Every once in a while, an author comes across a website or page and simply captures my attention. Upon further investigation, I usually find new books to read, new inspiration from a fellow writer, and a desire to know the person in the real world. That is exactly what happened with my November author — Barbara Kyle, whose amazing mini-lessons through her newsletter offer aspiring and established writers excellent advice and clear instruction in improving their work. Let me share with you her brief bio. Kyle is the author of the bestselling Thornleigh Saga series of historical thrillers (called “Riveting Tudor drama” by USA Today) and a host of acclaimed contemporary thrillers. Over half a million copies of her books have been sold. Her latest is The Man from Spirit Creek, a novel of suspense. Barbara has taught hundreds of writers in her online classes and many have become award-winning authors. Page-Turner: Your Path to Writing a Novel that Publishers Want and Readers Buy, her popular how-to book for writers, is available in print, e-book, and audiobook.
Janet E. Irvin: Welcome, Barabara. It’s great to have you visit us this month, so let’s get right to the questions! You had an amazing twenty-year career as an actor before you began writing fiction. How does your experience as a performer inform or enhance your writing? What can it teach new writers about dialogue?
Barbara Kyle: My acting career gave me a deep appreciation of strong story structure, because it’s hard to act a role in a script that has weaknesses like unfocused conflict or unmotivated turning points, or a feeble climax. So that’s really stayed with me. As for dialogue, the best advice I can offer emerging writers is: don’t force subtext, a character’s deepest thoughts and feelings, into their spoken words; it will seem stilted and unnatural. In a novel, the place for subtext is in the narration; that’s where the writer can expose a character’s emotions, their motivating hopes, and fears.

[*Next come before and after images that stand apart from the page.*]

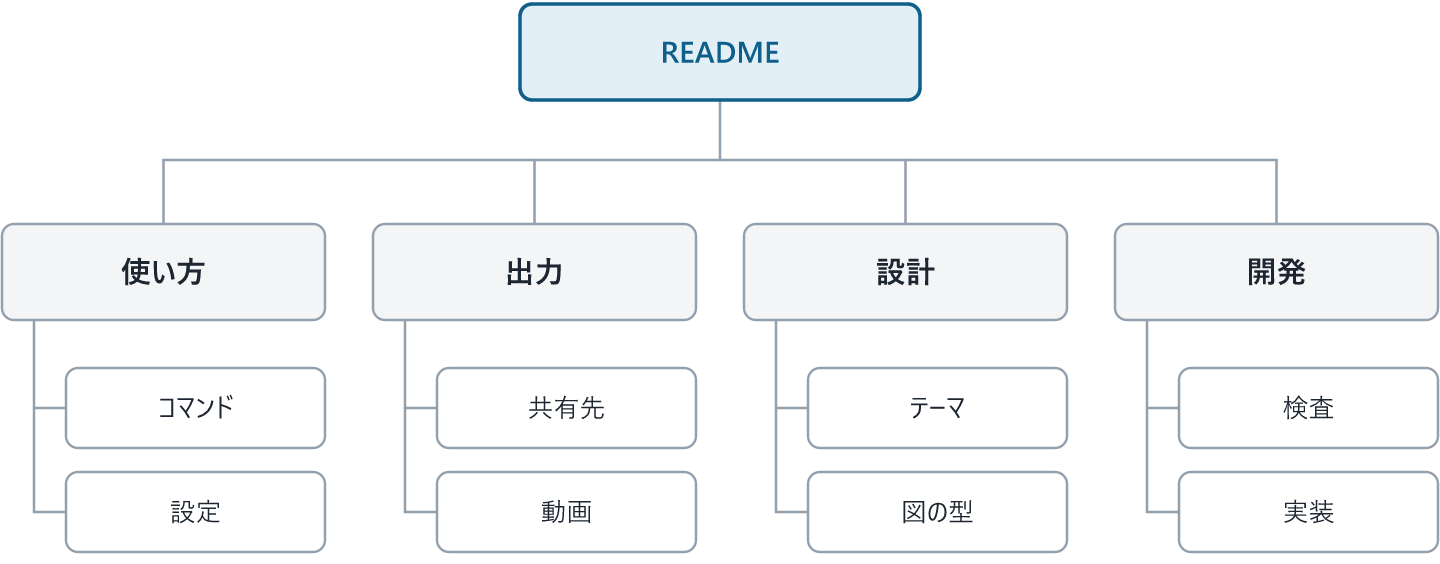
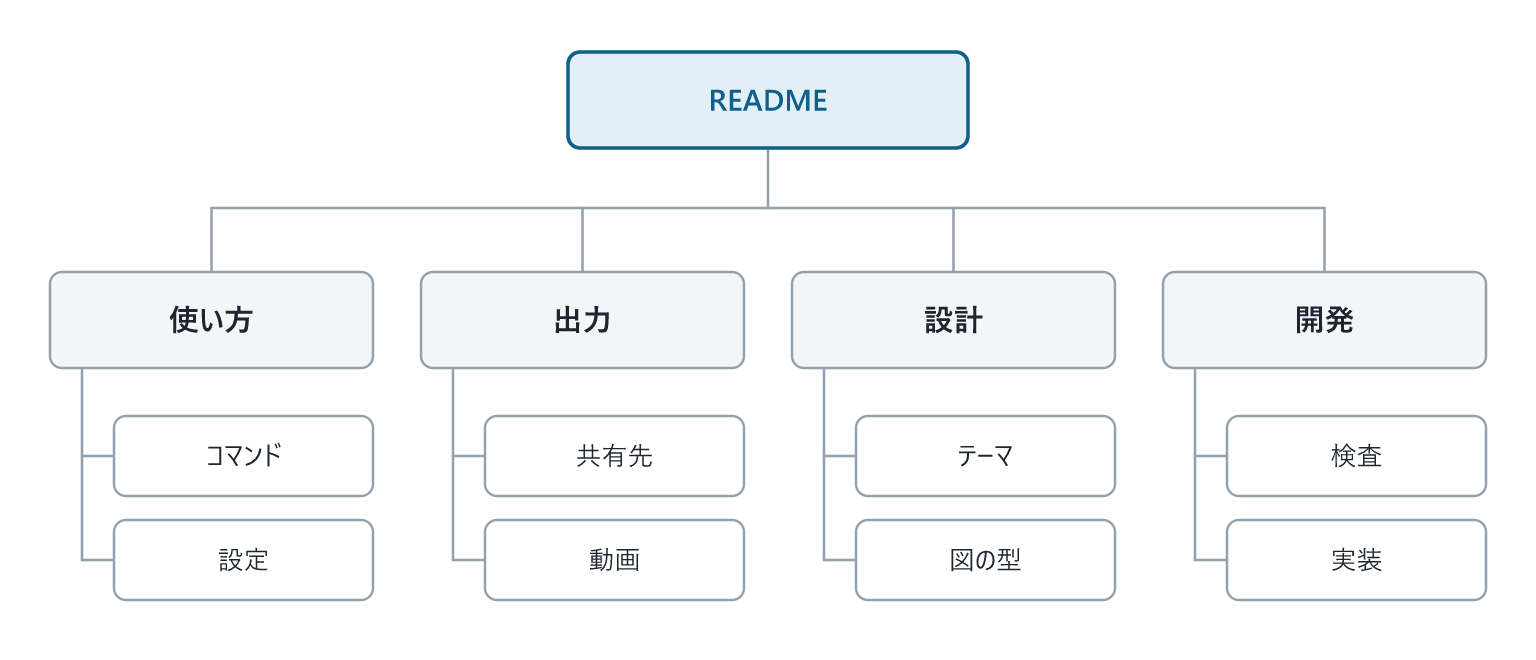
図の四辺に余白を付け、READMEの図と説明を更新

diff --git a/tests/figure-margin.test.ts b/tests/figure-margin.test.ts
@@ -1,0 +1,130 @@
+// 図の座標を保ち、HTML と PNG の四辺に紙の色の余白が付くことを確かめる。
+import { test } from 'node:test';
+import assert from 'node:assert/strict';
+import fs from 'node:fs';
+import os from 'node:os';
+import path from 'node:path';
+import { fileURLToPath } from 'node:url';
+import { parse as yaml } from 'yaml';
+import { Resvg } from '@resvg/resvg-js';
+import type { RenderedImage } from '@resvg/resvg-js';
+import { types } from '../src/figures/index.ts';
+import { baseTokens, readTheme } from '../src/theme.ts';
+import { typesFor } from '../src/figures/custom.ts';
+import { render, renderConfluence } from '../src/render.ts';
+import { pngFont, toPng } from '../src/png.ts';
+import { lint } from '../src/lint/index.ts';
+import type { Tokens } from '../src/types.ts';
+
+const raster = (svg: string) => new Resvg(svg, { fitTo: { mode: 'zoom', value: 2 }, font: { loadSystemFonts: true, defaultFontFamily: pngFont() } }).render();
+// ECharts の図・CSS・クリップ領域の通し番号を、出現順にそろえる。参照する名前の対応は保つ。
+const stable = (svg: string) => {
+  const ids = new Map<string, number>();
+  return svg.replace(/\bzr\d+-[\w-]+/g, (id) => `chart-${ids.get(id) ?? ids.set(id, ids.size).get(id)}`);
+};
+
+function checkMargin(image: RenderedImage, t: Tokens) {
+  const rgba = Buffer.from([...t.color.paper.slice(1).match(/../g)!.map((n) => parseInt(n, 16)), 255]);
+  const row = Buffer.alloc(image.width * 4);
+  for (let x = 0; x < image.width; x++) rgba.copy(row, x * 4);
+  const pixels = image.pixels;
+  // 枠線が座標の端を少し越えるので、その分を除いた余白が四辺で空いているかを見る。
+  const border = Math.floor(t.figure.margin * 2) - 4;
+  for (let y = 0; y < image.height; y++) {
+    const actual = pixels.subarray(y * row.length, (y + 1) * row.length);
+    if (y < border || y >= image.height - border) assert.deepEqual(actual, row, `y=${y}`);
+    else {
+      assert.deepEqual(actual.subarray(0, border * 4), row.subarray(0, border * 4), `left y=${y}`);
+      assert.deepEqual(actual.subarray(-border * 4), row.subarray(-border * 4), `right y=${y}`);
+    }
+  }
+}
+
+test('組み込みの全24型は、図の座標を変えずに紙の色の余白を付ける', () => {
+  const t = baseTokens();
+  // PNG の既定の白で隠れないよう、紙の色を変え、透明な余白も検出する。
+  t.color.paper = '#e9f1f7';
+  const ctx = { baseDir: fileURLToPath(new URL('../corpus/good/', import.meta.url)) };
+  for (const type of Object.values(types)) {
+    const spec = type.name === 'screenshot'
+      ? { type: 'screenshot', image: 'shots/login.png', marks: [{ selector: '.alert', note: '残り時間を表示します。' }] }
+      : type.fence === 'svg figure' ? { type: 'free', svg: type.example } : yaml(type.example);
+    const svg = type.render(spec, t, ctx);
+    const padded = raster(svg);
+    const originalSvg = type.render(spec, { ...t, figure: { ...t.figure, margin: 0 } }, ctx);
+    // 表示範囲と背景を除き、座標・文字・線・箱は同じ。ECharts の図の通し番号だけは描くたびに変わる。
+    const content = (s: string) => stable(s.replace(/^<svg\b[^>]*>/, '').replace(/^<rect class="zk-background"[^>]*\/>/, ''));
+    assert.equal(content(svg), content(originalSvg), type.name);
+    const original = raster(originalSvg);
+    const offset = t.figure.margin * 2;
+    assert.equal(padded.width, original.width + offset * 2, type.name);
+    assert.equal(padded.height, original.height + offset * 2, type.name);
+    checkMargin(padded, t);
+    const a = padded.pixels;
+    const b = original.pixels;
+    let difference = 0;
+    let channels = 0;
+    // 以前の表示範囲の端では切れていた枠線が見えるようになるので、端の2pxは比較から外す。
+    for (let y = 2; y < original.height - 2; y++) {
+      const start = ((y + offset) * padded.width + offset) * 4;
+      // 表示範囲の原点が変わると、回転した文字や曲線のアンチエイリアスに端数の差が出る。
+      for (let x = 8; x < (original.width - 2) * 4; x++) {
+        difference += Math.abs(a[start + x] - b[y * original.width * 4 + x]);
+        channels++;
+      }
+    }
+    assert.ok(difference / channels < 0.05, `${type.name}: 平均の色の差 ${difference / channels}`);
+    // PNG への変換でも SVG の背景色を使い、別の背景指定で余白の色が変わらない。
+    assert.deepEqual(toPng(svg, '#ff00ff').data, padded.asPng(), type.name);
+  }
+});
+
+const playwright: typeof import('playwright-core') | null = await import('playwright' as string).catch(() => null);
+test('動画では背景を部品に数えず、箱と矢印だけを動かす', { skip: !playwright && 'Playwright がありません' }, async (ctx) => {
+  const { scenesOf, timeline, estimateVoice } = await import('../src/video/script.ts');
+  const { pageHtml } = await import('../src/video/encode.ts');
+  const { readJson } = await import('../src/lint/index.ts');
+  const browser = await playwright!.chromium.launch();
+  ctx.after(() => browser.close());
+  const file = fileURLToPath(new URL('../corpus/good/login.md', import.meta.url));
+  const source = '# 題名\n\n導入です。\n\n## 節\n\n主張です。\n\n```yaml figure\ntype: flow\nsteps:\n  - label: 入口\n  - label: 出口\n```\n\n説明です。\n';
+  const scenes = scenesOf(source, file);
+  const plan = { ...timeline(scenes, scenes.map((s) => estimateVoice(s.lines))), width: 1920, height: 1080, fps: 30, limits: readJson('contract/limits.json').video };
+  const page = await browser.newPage();
+  await page.setContent(pageHtml(plan, baseTokens()));
+  const result = await page.evaluate(() => {
+    (window as unknown as { zkInit(): unknown }).zkInit();
+    const svg = document.querySelector('.zk-fig svg')!;
+    const background = svg.querySelector('.zk-background')!;
+    return { backgroundPart: background.hasAttribute('data-part'), animations: background.getAnimations().length, parts: svg.querySelectorAll('[data-part]').length };
+  });
+  assert.deepEqual(result, { backgroundPart: false, animations: 0, parts: 3 });
+});
+
+test('HTML と Confluence は、自由図・チャート・テーマ独自の型に同じ余白を付ける', async (ctx) => {
+  const dir = fs.mkdtempSync(path.join(os.tmpdir(), 'zukai-margin-'));
+  ctx.after(() => fs.rmSync(dir, { recursive: true, force: true }));
+  const themeDir = path.join(dir, 'theme');
+  const typeDir = path.join(themeDir, 'types', 'sample');
+  fs.mkdirSync(typeDir, { recursive: true });
+  fs.writeFileSync(path.join(dir, 'zukai.config.json'), JSON.stringify({ theme: 'theme' }));
+  fs.writeFileSync(path.join(themeDir, 'tokens.json'), JSON.stringify({ color: { paper: '#141f4f' }, figure: { margin: 32 } }));
+  const free = '<svg viewBox="0 0 720 100"><title>例</title><rect x="0" y="0" width="720" height="100" fill="#0f5f8a"/><text class="zk-text" x="360" y="55" text-anchor="middle">例</text></svg>';
+  fs.writeFileSync(path.join(typeDir, 'type.json'), JSON.stringify({ summary: '例を描く', when: '例を示す', fields: { label: { type: 'string', required: true, max: 8 } }, example: { label: '例' } }));
+  fs.writeFileSync(path.join(typeDir, 'figure.svg'), free.replace('>例</text>', '>{{label}}</text>'));
+  const theme = readTheme(themeDir);
+  const custom = typesFor(theme).sample;
+  checkMargin(raster(custom.render({ type: 'sample', label: '例' }, theme.tokens)), theme.tokens);
+  const figures = [`svg figure\n${free}`, `yaml figure\n${types.bar.example}`, 'yaml figure\ntype: sample\nlabel: 例'];
+  const source = '# 題名\n\n導入です。\n\n' + figures.map((f, i) => `## 節${i + 1}\n\n主張です。\n\n\`\`\`${f}\n\`\`\`\n\n説明です。\n`).join('\n');
+  const file = path.join(dir, 'a.md');
+  assert.ok((await lint(source, file, { textlint: false })).ok);
+  const html = await render(source, file);
+  const page = await renderConfluence(source, file);
+  const svgs = [...html.matchAll(/<figure>([\s\S]*?)<\/figure>/g)].map((m) => m[1]);
+  assert.equal(svgs.length, 3);
+  // ECharts は描くたびに図の番号が変わるので、番号を外して比べる。
+  assert.deepEqual(svgs.map(stable), page.figures.map((f) => stable(f.svg)));
+  for (const svg of svgs) checkMargin(raster(svg), theme.tokens);
+  assert.equal(page.background, '#141f4f');
+});

diff --git a/src/figures/chart.ts b/src/figures/chart.ts
@@ -1,7 +1,7 @@
 // チャートの型が共有する部品。描画は ECharts に任せ、配色と線の太さは contract/tokens.json から渡す。
 import { createRequire } from 'node:module';
 import type * as Echarts from 'echarts';
-import { gradientVector } from './svg.ts';
+import { frame, gradientVector } from './svg.ts';
 import { mix, seriesColor, textOn } from '../color.ts';
 import type { Tokens } from '../types.ts';
 
@@ -29,8 +29,8 @@ export function renderChart(option: ChartOption, t: Tokens, height: number, titl
   // グラデーションの色からは、ECharts が重ねたときの色を作れず、壊れた CSS（fill:[object Object]）を出すため。
   const svg = chart.renderToSVGString().replace(/\.[\w-]+:hover \{[^}]*\}\n?/g, '');
   chart.dispose();
-  // 幅に合わせて伸縮するよう、固定の幅と高さを外す。viewBox は ECharts が付けている。
-  return svg.replace(/<svg ([^>]*?)width="[\d.]+" height="[\d.]+"/, `<svg $1width="100%" role="img" aria-label="${title.replace(/"/g, '&quot;')}"`);
+  // ECharts の座標を保ち、他の図と同じ余白と背景を付ける。
+  return svg.replace(/<svg\b[^>]*>/, () => frame(t, height, title));
 }
 
 // 描画せずに、各要素が置かれる位置と大きさだけを調べる。文字が収まるかの検査に使う。

diff --git a/src/figures/svg.ts b/src/figures/svg.ts
@@ -56,11 +56,19 @@ function emphasisCss(t: Tokens): string[] {
   return [`.zk-box-em{${box}}`, `.zk-on-em{fill:${on}}`, `.zk-on-em-note{fill:${onNote}}`];
 }
 
+// 描画の座標はそのままに、表示範囲を四辺へ広げる。HTML と PNG に同じ余白と紙の色を付ける。
+export function frame(t: Tokens, height: number, title: string): string {
+  const { width, margin } = t.figure;
+  const w = width + margin * 2;
+  const h = height + margin * 2;
+  return `<svg xmlns="http://www.w3.org/2000/svg" viewBox="${-margin} ${-margin} ${w} ${h}" width="100%" role="img" aria-label="${esc(title)}"><rect class="zk-background" x="${-margin}" y="${-margin}" width="${w}" height="${h}" fill="${t.color.paper}"/>`;
+}
+
 export function open(t: Tokens, height: number, title: string): string {
   const c = t.color;
   const f = t.figure;
   return [
-    `<svg xmlns="http://www.w3.org/2000/svg" viewBox="0 0 ${f.width} ${height}" width="100%" role="img" aria-label="${esc(title)}">`,
+    frame(t, height, title),
     '<style>',
     `.zk-text{font-family:${t.font.replace(/"/g, "'")};fill:${c.ink};font-size:${t.size.label}px;font-weight:600}`,
     `.zk-note{font-family:${t.font.replace(/"/g, "'")};fill:${c.sub};font-size:${t.size.note}px}`,

diff --git a/src/video/runtime.browser.js b/src/video/runtime.browser.js
@@ -187,7 +187,7 @@
     const parts = [];
     for (const ch of /** @type {SVGElement[]} */ ([...svg.children])) {
       const tag = ch.tagName.toLowerCase();
-      if (['style', 'defs', 'title'].includes(tag)) continue;
+      if (['style', 'defs', 'title'].includes(tag) || ch.classList.contains('zk-background')) continue;
       if (tag === 'text' && parts.length && /** @type {FigurePart} */ (parts.at(-1)).kind === 'draw') {
         /** @type {FigurePart} */ (parts.at(-1)).extra.push(ch);
         /** @type {FigurePart} */ (parts.at(-1)).label ??= ch.textContent;

diff --git a/README.md b/README.md
@@ -1,70 +1,97 @@
 # zukai
 
-zukai は、図が主役の日本語資料を AI に書かせ、AI を使わない Lint で検査するハーネスです。対象は、設計書や社内説明資料のような縦長のドキュメントです。
+zukai は、AI が書いた原稿から、図を中心にした日本語の資料を作るツールです。システムの設計書や社内の説明資料など、ブラウザで縦に読んでいくドキュメントを作れます。
+
+AI に文章と図の内容を Markdown で書いてもらい、zukai で検査して HTML に変換します。作った資料は、HTML ファイルで渡したり、Confluence のページとして共有したりできます。
 
 ## 仕組み
 
-AI は Markdown の原稿だけを書きます。Lint は原稿の構造、図の仕様、文章を検査します。合格した原稿を、テンプレートが HTML に変換します。
+資料は、原稿を書いて検査し、HTML に変換するという順で作ります。
+
+1. AI が、見出し・文章・図の内容を Markdown の原稿に書く。図には、種類や箱の名前、要素どうしの関係を指定する。
+2. `zukai lint` が、原稿の構成、図の項目数や文字の収まり、文章の書き方を検査する。検査に AI は使わない。
+3. 検査で見つかった問題を直し、`zukai build` で HTML を作る。zukai が原稿の指定をもとに図を描き、本文と一緒に配置する。
 
 ![原稿を書き、Lint で検査し、HTML に変換する](docs/images/pipeline.png)
 
-上限と図の型は、指示と検査の両方に使います。組み込みの型は 24 種類で、テーマに独自の型があれば一覧に追加されます。最初に渡す指示は型の一覧だけです。
+図には、処理の流れや条件分岐など、内容に合った「型」を選べます。たとえば、手順を順番に説明するときは `flow`、複数の登場者のやり取りを示すときは `sequence` を使います。組み込みの型は 24 種類です。色やフォントを決める「テーマ」には、独自の型も追加できます。
+
+文字数や図の要素数の上限、使う色、設定項目は「契約」として定義しています。AI に渡す指示と Lint の検査は、この定義と図の型を共通で使います。AI が書くときのルールと、zukai が検査するときのルールをそろえるためです。
 
 ![契約、図の型、Lint、指示](docs/images/parts.png)
 
-契約、テーマ、図の型、Lint、指示、評価、実績の置き場所は [docs/architecture.md](docs/architecture.md) にあります。
+AI には、最初に図の型の一覧を渡し、使う型が決まってから詳しい書き方を渡します。原稿と図の具体例は [docs/manuscript.md](docs/manuscript.md)、各部品の役割と置き場所は [docs/architecture.md](docs/architecture.md) にあります。
 
 ## 設定
 
-同じ項目は下の層が優先し、環境変数はどのファイルよりも優先します。
+設定は、どこまで共有したいかで置き場所を分けます。全プロジェクトの共通設定は「この PC」、プロジェクト内で共有する設定は「チーム」に置きます。「手元」には自分だけの変更、「本人」には API キーやトークンを保存します。
 
 ![この PC、チーム、手元、本人の順に設定が重なる](docs/images/settings.png)
 
-項目の意味と書き方は [docs/configuration.md](docs/configuration.md) にあります。
+同じ項目に複数の値があるときは、図の下側にある設定が優先されます。環境変数で指定した値は、すべての設定ファイルより優先します。
+
+たとえば、チームで資料と動画を出力する設定にしていても、手元の設定を変えれば、自分だけ資料の出力にできます。設定ファイルの場所や変更コマンドは [docs/configuration.md](docs/configuration.md) にあります。
 
 ## 共有
 
-原本は Markdown です。HTML と Confluence のページは、原稿から作ります。
+編集する原本は Markdown の原稿です。共有先に合わせて、原稿から次の形で資料を作ります。
+
+- HTML で渡す場合は、図と本文を 1 つのファイルにまとめる。原稿も HTML の中に保存するので、受け取った人が取り出して編集できる。
+- Confluence で共有する場合は、図を PNG として添付し、ページの本文から表示する。編集用の Markdown 原稿もページに添付する。
 
 ![ファイルは 1 枚の HTML、Confluence は PNG と本文](docs/images/share.png)
 
-登録の手順と、チャットの外に資料を出す仕組みは [docs/output.md](docs/output.md) にあります。
+内容を直すときは、原稿を編集して資料を作り直します。Confluence への登録手順や、AI の返答を図解の資料として表示する方法は [docs/output.md](docs/output.md) にあります。
 
 ## はじめ方
 
-zukai は npm に公開していません。リポジトリを clone し、`npm link` で `zukai` コマンドとして使います。Node.js 24 以上が必要です。
+Node.js 24 以上が必要です。zukai は npm に公開していないため、このリポジトリを取得して使います。`npm link` を実行すると、ほかのプロジェクトからも `zukai` コマンドを呼べるようになります。
 
 ![clone、npm install、npm link、zukai setup](docs/images/setup.png)
 
 ```bash
-git clone <このリポジトリ> && cd zukai
+git clone https://github.com/otomatty/zukai.git
+cd zukai
 npm install
 npm link            # zukai コマンドを使えるようにする。フォルダを動かしたら、やり直す
 
 cd /path/to/project
-zukai setup         # 質問に答えて、スキル、出力、動画、Confluence をまとめて設定する
+zukai setup         # 使う AI ツール、出力の形、共有先を質問に答えて設定する
 ```
 
-コマンドの一覧、Lint の速さ、スキルの読み込ませ方は [docs/setup.md](docs/setup.md) にあります。`zukai` を使えない環境では、`node /path/to/zukai/src/cli.ts` で同じように動きます。
+`zukai setup` は、AI に資料作成の手順を教える「スキル」も設定します。セットアップ後は、選んだ AI ツールに「ログイン処理を図で説明して」のように依頼して資料を作れます。
+
+手元に Markdown の原稿がある場合は、次のコマンドで検査し、HTML に変換できます。
+
+```bash
+zukai lint 原稿.md
+zukai build 原稿.md  # 原稿.html を書き出す
+```
+
+コマンドの一覧と詳しい設定手順は [docs/setup.md](docs/setup.md) にあります。`zukai` を使えない環境では、`node /path/to/zukai/src/cli.ts` の後ろにコマンド名と引数を書いて実行できます。
 
 ## ドキュメント
 
-README は zukai が何をするかを説明します。設計の詳細は `docs/` に分けてあります。
+使い方や設計の詳細は、`docs/` にまとめています。原稿を書きたいとき、設定を変えたいとき、実装を調べたいときは、目的に合ったページを参照してください。
 
 ![使い方、出力、設計、開発](docs/images/docs-map.png)
 
+| ファイル | わかること |
+|---|---|
+| [docs/setup.md](docs/setup.md) | インストール、初期設定、コマンドの使い方 |
+| [docs/configuration.md](docs/configuration.md) | 設定の置き場所、優先順位、変更方法 |
+| [docs/manuscript.md](docs/manuscript.md) | 原稿の書き方と、図の型の選び方 |
+| [docs/output.md](docs/output.md) | HTML や Confluence での共有と、AI の返答を資料にする方法 |
+| [docs/video.md](docs/video.md) | 図解の資料から解説動画を作る方法 |
+| [docs/theme.md](docs/theme.md) | 色やフォントの変更と、独自の図の型の追加 |
+| [docs/lint.md](docs/lint.md) | 原稿の検査ルール、用語の統一、根拠の添え方 |
+| [docs/architecture.md](docs/architecture.md) | 検査と描画を担う部品の役割、実装の置き場所 |
+| [docs/development.md](docs/development.md) | 開発環境、テスト、Claude Code のプラグインとしての使い方 |
 
-| ファイル                                           | 内容                       |
-| ---------------------------------------------- | ------------------------ |
-| [docs/architecture.md](docs/architecture.md)   | 契約、図の型、Lint、指示の置き場所      |
-| [docs/setup.md](docs/setup.md)                 | はじめ方とコマンド                |
-| [docs/configuration.md](docs/configuration.md) | 設定の置き場所と項目               |
-| [docs/output.md](docs/output.md)               | HTML、Confluence、返答を資料にする |
-| [docs/video.md](docs/video.md)                 | 解説動画                     |
-| [docs/theme.md](docs/theme.md)                 | 色、フォント、独自の型              |
-| [docs/manuscript.md](docs/manuscript.md)       | 原稿の形と図の型                 |
-| [docs/lint.md](docs/lint.md)                   | 用語、根拠、Lint               |
-| [docs/development.md](docs/development.md)     | プラグインと開発                 |
+README の図も zukai で生成しています。原稿は `docs/diagrams/overview.md`、画像は `docs/images/` にあります。画像を作り直すには、次のコマンドを実行します。
 
+```bash
+zukai build docs/diagrams/overview.md --format=confluence
+```
 
-上の図は `docs/diagrams/overview.md` から書き出したものです。`zukai build docs/diagrams/overview.md --format=confluence` は `fig-01.png` から順に、経路、役割、設定、共有先、はじめ方、ドキュメントの PNG を出します。このリポジトリでは、その 6 枚を `docs/images/` に置いています。
+`docs/diagrams/overview.confluence/` に `fig-01.png` から `fig-06.png` が出ます。順に、原稿から資料を作る流れ、部品の役割、設定、共有先、はじめ方、ドキュメントの案内です。README に反映するときは、対応する画像を `docs/images/` にコピーします。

JEI: Your Thornleigh Saga is set in 16th-century England and follows three generations through the Tudor times. What intrigued you about this time period? How did you research this era?
BK: The Thornleigh Saga is a series of seven novels, and what drew me into writing the first book in the series was a fascination with the dramatic events around Henry VIII’s break with the Church of Rome to divorce his first wife, Katherine of Aragon, and marry Anne Boleyn. The series follows a middle-class family’s rise through three turbulent Tudor reigns, so the research was hugely important.
However, it was so engrossing I actually had to make myself stop doing research. It leads you down a fascinating rabbit hole that opens to myriad tunnels of facts about the era’s culture, politics, and military events. But, much as readers of historical novels love the history, they don’t really want a lecture, they want a story about characters they care about. So I had to crawl back up, out of that mesmerizing rabbit hole, and march on with crafting an exciting story about my fictional characters.
JEI: Your new novel – The Man from Spirit Creek — takes place in the Alberta oil fields. Which influenced the development of this novel more — setting or plot?
BK: Oh, definitely plot. Because plot springs from the characters, and I fell in love with this book’s characters. The spark for this story was a real-life event of oilfield sabotage that led to tragedy. So I invented characters who would live out the theme of “How far would you go to protect your family?”
JEI: I first learned about you from your teaching courses. From Master Classes to free YouTube videos to private mentoring, you have created a wide range of opportunities for writers to improve their craft. How do you balance your own writing with these varied ventures?
BK: It is a bit of a juggling act. I recently finished writing my twelfth novel, a mystery featuring an animal rights activist – it’s the first book in a planned series – but I’ve also been giving my online Novel Writing MasterClass Series for writers around the world, and it’s a challenge to organize my time to carry on these two “businesses” concurrently. I love doing both, but each requires intense personal commitment, so it sometimes feels like there aren’t enough hours in the day.
JEI: You also have a well-acclaimed book for writers – Page-Turner. Why did you decide to offer this to aspiring authors?
BK: Often, after I’d given a master class or a workshop at a writers conference, people would ask me, “Is there a book where can I read what you teach?” and I’d have to say “No”, so I thought it was time I made that a “Yes.” In Page-Turner, I share the techniques that have shaped the art of storytelling for centuries and have helped my own novels sell over half a million copies. My approach – from an examination of “deep character” and the essentials of story structure, to tips about creating dynamic dialogue and mastering POV – is for writers who are serious about achieving success.
JEI: Thank you, Barbara, for taking time from your demanding schedule to share your thoughts with us. Now for my ‘fun’ questions. What is your favorite color?
BK: My favorite color is cornflower blue.
JEI: When the workload overwhelms, what do you do for fun?
BK: For fun, on a sunny day I love driving my 2003 Miata with the top down. And I play the violin. But I don’t do both at the same time!
JEI: Now I wish I’d asked about the violin! For more about Barbara and her writing, visit her at www.BarbaraKyle.com